» Task item
Look for "will" in the records and copy every line that has it.

» Front-end code change data
________
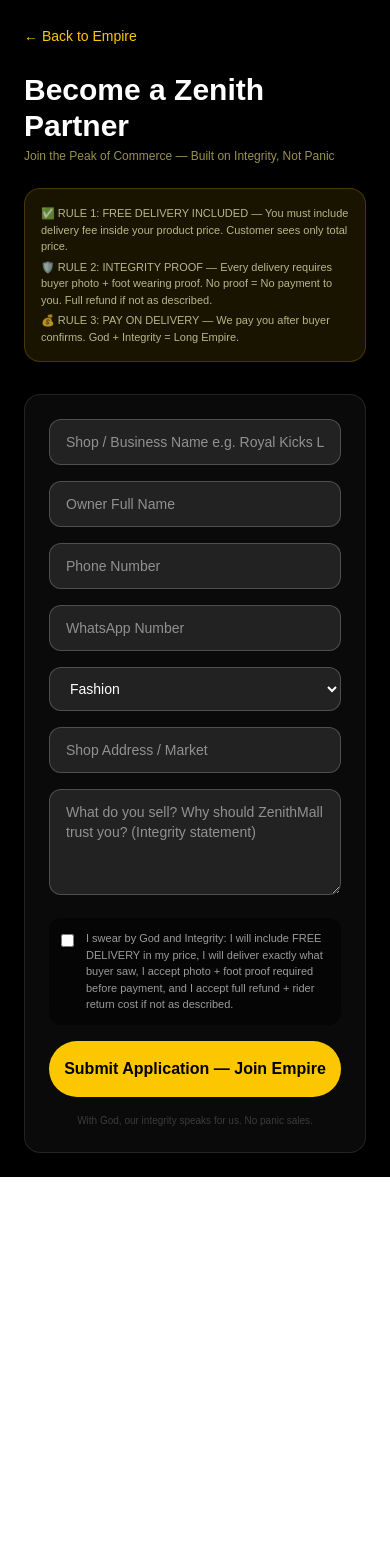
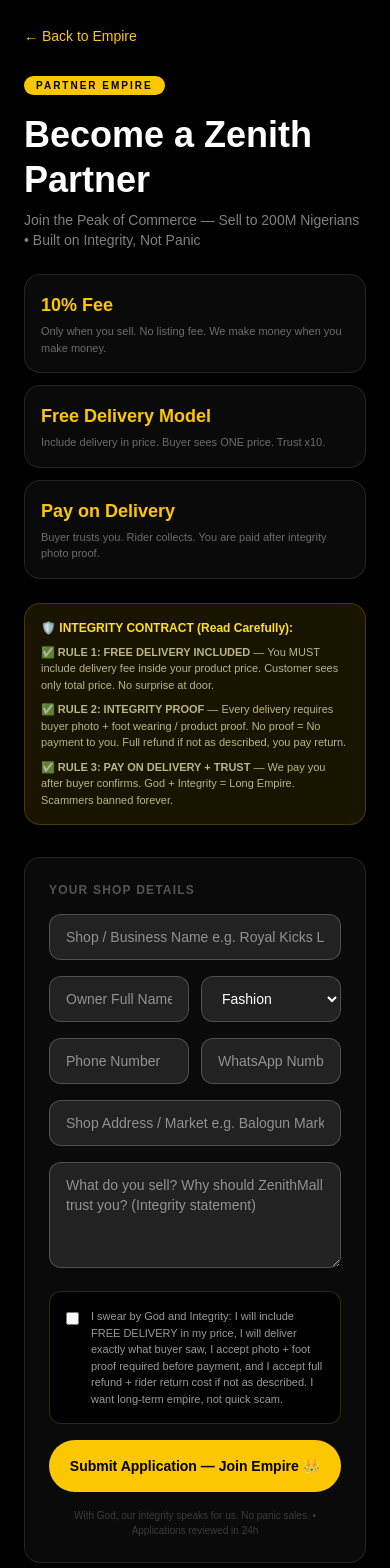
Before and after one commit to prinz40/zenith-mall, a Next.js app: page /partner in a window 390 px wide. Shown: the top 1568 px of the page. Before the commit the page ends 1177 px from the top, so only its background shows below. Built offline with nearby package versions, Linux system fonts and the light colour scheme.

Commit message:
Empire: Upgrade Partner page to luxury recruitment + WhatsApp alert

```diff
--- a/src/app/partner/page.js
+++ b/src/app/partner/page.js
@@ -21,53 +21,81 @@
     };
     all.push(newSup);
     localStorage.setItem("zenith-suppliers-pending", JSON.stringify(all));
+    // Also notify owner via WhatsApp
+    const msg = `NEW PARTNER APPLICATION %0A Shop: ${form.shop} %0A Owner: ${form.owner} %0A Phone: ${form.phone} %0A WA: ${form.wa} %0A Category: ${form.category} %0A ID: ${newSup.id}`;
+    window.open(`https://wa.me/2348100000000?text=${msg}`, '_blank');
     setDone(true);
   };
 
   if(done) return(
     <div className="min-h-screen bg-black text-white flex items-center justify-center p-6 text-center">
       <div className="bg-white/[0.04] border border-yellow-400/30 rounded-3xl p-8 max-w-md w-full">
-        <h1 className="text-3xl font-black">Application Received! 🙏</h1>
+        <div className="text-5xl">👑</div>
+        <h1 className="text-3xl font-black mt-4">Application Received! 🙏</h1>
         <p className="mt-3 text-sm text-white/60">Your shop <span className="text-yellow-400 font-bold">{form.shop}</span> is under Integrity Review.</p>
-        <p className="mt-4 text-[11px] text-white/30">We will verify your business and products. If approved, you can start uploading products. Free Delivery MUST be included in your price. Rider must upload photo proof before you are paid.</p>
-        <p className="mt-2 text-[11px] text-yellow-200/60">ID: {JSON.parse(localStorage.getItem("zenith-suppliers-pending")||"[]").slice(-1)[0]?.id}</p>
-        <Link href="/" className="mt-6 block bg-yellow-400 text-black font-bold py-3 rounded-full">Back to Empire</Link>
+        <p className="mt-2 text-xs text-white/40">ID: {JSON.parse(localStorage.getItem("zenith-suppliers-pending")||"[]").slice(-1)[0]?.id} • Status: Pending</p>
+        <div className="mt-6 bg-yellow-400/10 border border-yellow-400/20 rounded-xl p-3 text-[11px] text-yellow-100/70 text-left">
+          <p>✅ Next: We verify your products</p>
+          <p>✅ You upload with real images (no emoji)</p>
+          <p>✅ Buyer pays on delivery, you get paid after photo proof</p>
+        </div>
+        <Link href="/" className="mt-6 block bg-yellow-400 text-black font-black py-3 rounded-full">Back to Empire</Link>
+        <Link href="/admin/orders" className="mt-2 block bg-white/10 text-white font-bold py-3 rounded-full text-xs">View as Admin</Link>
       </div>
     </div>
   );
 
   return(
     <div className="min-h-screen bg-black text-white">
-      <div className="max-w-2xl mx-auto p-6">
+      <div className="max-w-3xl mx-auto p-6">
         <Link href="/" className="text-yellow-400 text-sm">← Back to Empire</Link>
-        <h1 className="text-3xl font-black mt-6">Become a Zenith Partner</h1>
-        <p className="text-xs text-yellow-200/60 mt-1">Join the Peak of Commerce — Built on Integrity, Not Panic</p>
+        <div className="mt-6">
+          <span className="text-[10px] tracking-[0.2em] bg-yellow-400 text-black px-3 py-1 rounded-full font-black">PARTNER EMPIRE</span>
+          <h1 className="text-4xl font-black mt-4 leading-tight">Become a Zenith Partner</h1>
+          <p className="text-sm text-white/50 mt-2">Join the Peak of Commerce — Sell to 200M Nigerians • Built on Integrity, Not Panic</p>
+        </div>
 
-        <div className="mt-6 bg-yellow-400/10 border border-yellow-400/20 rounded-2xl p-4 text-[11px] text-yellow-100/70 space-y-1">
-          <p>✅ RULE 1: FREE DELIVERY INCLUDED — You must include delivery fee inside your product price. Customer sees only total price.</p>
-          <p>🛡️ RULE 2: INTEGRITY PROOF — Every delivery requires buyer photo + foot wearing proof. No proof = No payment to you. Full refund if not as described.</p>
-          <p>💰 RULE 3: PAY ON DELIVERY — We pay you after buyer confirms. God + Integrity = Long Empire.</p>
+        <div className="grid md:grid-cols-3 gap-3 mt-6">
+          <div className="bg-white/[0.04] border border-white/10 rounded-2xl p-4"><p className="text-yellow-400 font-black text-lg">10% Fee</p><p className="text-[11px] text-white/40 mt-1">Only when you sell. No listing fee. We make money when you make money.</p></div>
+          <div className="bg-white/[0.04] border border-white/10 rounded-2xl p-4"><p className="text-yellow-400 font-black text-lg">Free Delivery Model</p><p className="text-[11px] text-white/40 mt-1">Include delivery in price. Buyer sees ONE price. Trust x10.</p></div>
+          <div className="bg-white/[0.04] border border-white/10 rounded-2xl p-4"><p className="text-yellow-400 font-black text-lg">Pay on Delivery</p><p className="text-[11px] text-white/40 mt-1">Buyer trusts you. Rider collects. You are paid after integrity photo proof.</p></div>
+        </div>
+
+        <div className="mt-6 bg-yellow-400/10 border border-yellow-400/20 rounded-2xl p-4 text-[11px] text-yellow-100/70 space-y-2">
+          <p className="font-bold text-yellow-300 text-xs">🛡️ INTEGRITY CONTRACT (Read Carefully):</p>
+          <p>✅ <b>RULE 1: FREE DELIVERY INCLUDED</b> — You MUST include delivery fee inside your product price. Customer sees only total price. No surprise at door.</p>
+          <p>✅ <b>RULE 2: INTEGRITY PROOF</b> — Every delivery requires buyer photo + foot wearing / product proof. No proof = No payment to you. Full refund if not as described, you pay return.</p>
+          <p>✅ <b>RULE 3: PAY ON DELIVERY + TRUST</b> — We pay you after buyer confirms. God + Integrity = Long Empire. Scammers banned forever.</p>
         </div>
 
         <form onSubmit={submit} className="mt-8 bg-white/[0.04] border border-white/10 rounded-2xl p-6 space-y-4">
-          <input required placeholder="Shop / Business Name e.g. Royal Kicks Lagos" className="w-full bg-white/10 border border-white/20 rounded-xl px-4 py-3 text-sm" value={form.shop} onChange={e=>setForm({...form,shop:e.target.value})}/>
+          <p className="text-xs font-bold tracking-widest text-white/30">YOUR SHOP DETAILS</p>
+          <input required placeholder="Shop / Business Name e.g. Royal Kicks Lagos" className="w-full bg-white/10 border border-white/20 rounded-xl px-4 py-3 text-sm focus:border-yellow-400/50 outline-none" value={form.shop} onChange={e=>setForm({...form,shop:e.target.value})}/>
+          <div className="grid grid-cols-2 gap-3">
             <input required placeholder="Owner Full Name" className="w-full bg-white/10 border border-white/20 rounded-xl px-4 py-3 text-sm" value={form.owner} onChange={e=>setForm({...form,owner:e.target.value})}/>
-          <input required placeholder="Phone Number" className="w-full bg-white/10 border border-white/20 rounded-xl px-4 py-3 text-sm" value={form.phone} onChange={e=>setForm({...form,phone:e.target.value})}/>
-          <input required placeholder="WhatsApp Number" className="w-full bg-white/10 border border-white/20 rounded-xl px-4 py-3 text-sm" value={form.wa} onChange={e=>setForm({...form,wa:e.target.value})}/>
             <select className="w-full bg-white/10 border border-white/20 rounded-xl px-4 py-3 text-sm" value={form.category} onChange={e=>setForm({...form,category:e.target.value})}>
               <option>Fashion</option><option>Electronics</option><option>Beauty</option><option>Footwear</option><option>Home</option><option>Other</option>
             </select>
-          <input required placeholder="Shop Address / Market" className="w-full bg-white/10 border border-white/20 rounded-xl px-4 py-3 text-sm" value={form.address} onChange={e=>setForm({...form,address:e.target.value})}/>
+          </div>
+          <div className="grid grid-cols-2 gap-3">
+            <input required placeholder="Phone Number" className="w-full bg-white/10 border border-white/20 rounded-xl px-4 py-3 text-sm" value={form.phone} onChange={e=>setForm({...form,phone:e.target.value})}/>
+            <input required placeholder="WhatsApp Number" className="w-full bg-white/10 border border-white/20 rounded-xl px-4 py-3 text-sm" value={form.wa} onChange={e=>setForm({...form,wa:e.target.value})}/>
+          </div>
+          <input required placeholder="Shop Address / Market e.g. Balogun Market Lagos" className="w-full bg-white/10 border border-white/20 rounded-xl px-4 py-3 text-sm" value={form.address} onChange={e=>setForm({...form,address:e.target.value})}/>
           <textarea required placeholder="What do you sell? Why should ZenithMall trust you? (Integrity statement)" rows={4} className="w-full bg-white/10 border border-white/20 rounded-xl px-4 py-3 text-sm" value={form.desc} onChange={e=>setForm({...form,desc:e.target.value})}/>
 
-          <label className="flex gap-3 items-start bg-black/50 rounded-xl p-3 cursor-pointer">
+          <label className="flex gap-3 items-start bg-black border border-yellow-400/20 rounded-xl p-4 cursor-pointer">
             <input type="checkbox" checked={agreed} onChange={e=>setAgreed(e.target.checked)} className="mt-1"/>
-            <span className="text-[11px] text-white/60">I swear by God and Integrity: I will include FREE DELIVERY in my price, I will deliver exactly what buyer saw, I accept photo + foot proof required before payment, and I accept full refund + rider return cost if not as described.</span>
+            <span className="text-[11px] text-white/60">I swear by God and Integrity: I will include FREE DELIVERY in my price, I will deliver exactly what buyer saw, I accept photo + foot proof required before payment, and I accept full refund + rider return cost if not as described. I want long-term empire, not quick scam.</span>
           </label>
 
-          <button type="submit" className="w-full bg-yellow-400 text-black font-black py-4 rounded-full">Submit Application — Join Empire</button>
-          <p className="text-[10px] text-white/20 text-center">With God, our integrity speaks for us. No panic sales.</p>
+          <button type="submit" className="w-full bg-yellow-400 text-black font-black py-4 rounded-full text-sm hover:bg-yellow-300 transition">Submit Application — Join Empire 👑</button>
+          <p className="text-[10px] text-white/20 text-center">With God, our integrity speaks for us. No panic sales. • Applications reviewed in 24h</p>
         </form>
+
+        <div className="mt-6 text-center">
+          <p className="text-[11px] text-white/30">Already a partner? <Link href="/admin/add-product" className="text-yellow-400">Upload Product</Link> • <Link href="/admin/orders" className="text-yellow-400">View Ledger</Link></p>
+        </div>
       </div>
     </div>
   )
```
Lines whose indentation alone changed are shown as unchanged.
________
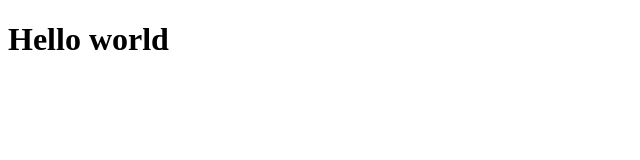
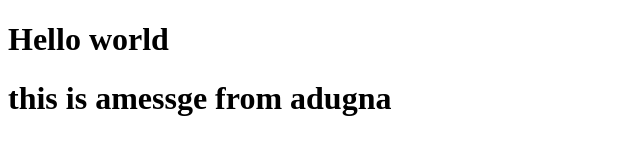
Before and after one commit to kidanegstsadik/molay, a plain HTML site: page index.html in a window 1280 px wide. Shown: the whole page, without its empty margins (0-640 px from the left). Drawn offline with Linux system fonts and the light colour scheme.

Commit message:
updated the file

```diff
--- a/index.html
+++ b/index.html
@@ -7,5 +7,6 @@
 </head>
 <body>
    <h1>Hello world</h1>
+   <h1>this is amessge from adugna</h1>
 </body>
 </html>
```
________
» Result below
-        <p className="mt-4 text-[11px] text-white/30">We will verify your business and products. If approved, you can start uploading products. Free Delivery MUST be included in your price. Rider must upload photo proof before you are paid.</p>
-            <span className="text-[11px] text-white/60">I swear by God and Integrity: I will include FREE DELIVERY in my price, I will deliver exactly what buyer saw, I accept photo + foot proof required before payment, and I accept full refund + rider return cost if not as described.</span>
+            <span className="text-[11px] text-white/60">I swear by God and Integrity: I will include FREE DELIVERY in my price, I will deliver exactly what buyer saw, I accept photo + foot proof required before payment, and I accept full refund + rider return cost if not as described. I want long-term empire, not quick scam.</span>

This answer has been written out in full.